Russia has entered into a long-term agreement to supply natural gas to China, strengthening its energy alliance with the communist country just as tensions between Europe continue to deteriorate.
State-owned Gazprom signed a 30-year contract with the China National Petroleum Corporation (CNPC) this week to supply 10 billion cubic meters of natural gas per year from the Russian Far East region. First flows to northeast China are slated to start within the next two to three years, after which capacity will reach a total of 48 billion cubic meters annually, with the inclusion of gas deliveries through the Power of Siberia pipeline.
Russia already has a strong relationship with neighbouring China, after signing its first 30-year contract via the 3,000km Power of Siberia cross-border pipeline back in 2014. Then, in 2015, the countries agreed on more deliveries through the Power of Siberia 2, which supplies an additional 50 billion cubic meters of natural gas per year from the Yamal Peninsula through Mongolia to China.
“The signing of the second contract for the supply of Russian gas to China testifies to the highest level of mutual trust and partnership between our countries and companies. Our Chinese partners from CNPC confirm that Gazprom is a reliable gas supplier,” said Gazprom head Alexey Miller.
The new deliveries will be settled in euros, as both countries look to diversify from the US dollar. Moscow’s latest plans to pivot its attention to China threatens to create additional challenges for Europe, which has been facing record-high energy prices over the past several months. Although Russia is currently its main supplier of natural gas, the European Union’s bureaucratic delays of Nord Stream 2, coupled with Russia’s changes to its energy transport infrastructure could pose future implications for Europe.

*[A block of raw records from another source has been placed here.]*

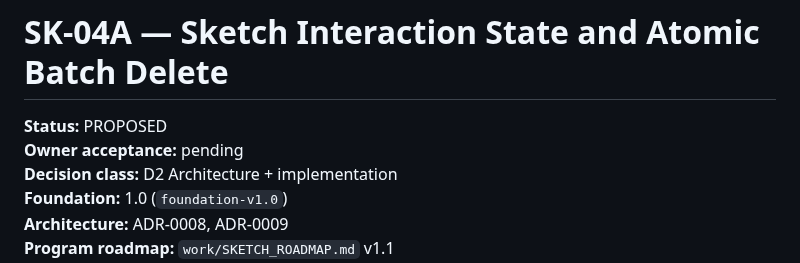
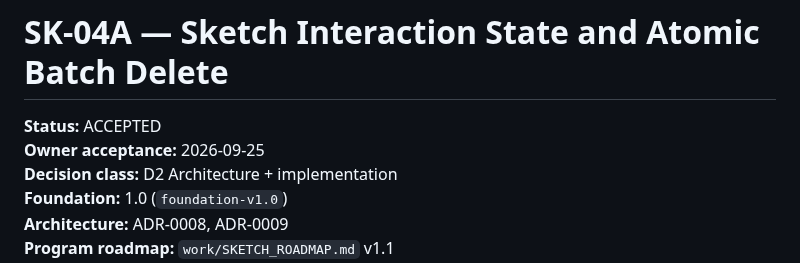
Before and after one commit to MechanicalCave/SimpleSolid2, a Markdown page: work/SK-04A_SKETCH_INTERACTION_STATE_AND_BATCH_DELETE.md, the part around the change. GitHub-like rendering.

Commit message:
SK-04A: accept interaction state and batch Delete contract

```diff
--- a/work/SK-04A_SKETCH_INTERACTION_STATE_AND_BATCH_DELETE.md
+++ b/work/SK-04A_SKETCH_INTERACTION_STATE_AND_BATCH_DELETE.md
@@ -1,7 +1,7 @@
 # SK-04A — Sketch Interaction State and Atomic Batch Delete
 
-**Status:** PROPOSED
-**Owner acceptance:** pending
+**Status:** ACCEPTED
+**Owner acceptance:** 2026-09-25
 **Decision class:** D2 Architecture + implementation
 **Foundation:** 1.0 (`foundation-v1.0`)
 **Architecture:** ADR-0008, ADR-0009
```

Information for this briefing was found via Gazprom. The author has no securities or affiliations related to this organization. Not a recommendation to buy or sell. Always do additional research and consult a professional before purchasing a security. The author holds no licenses.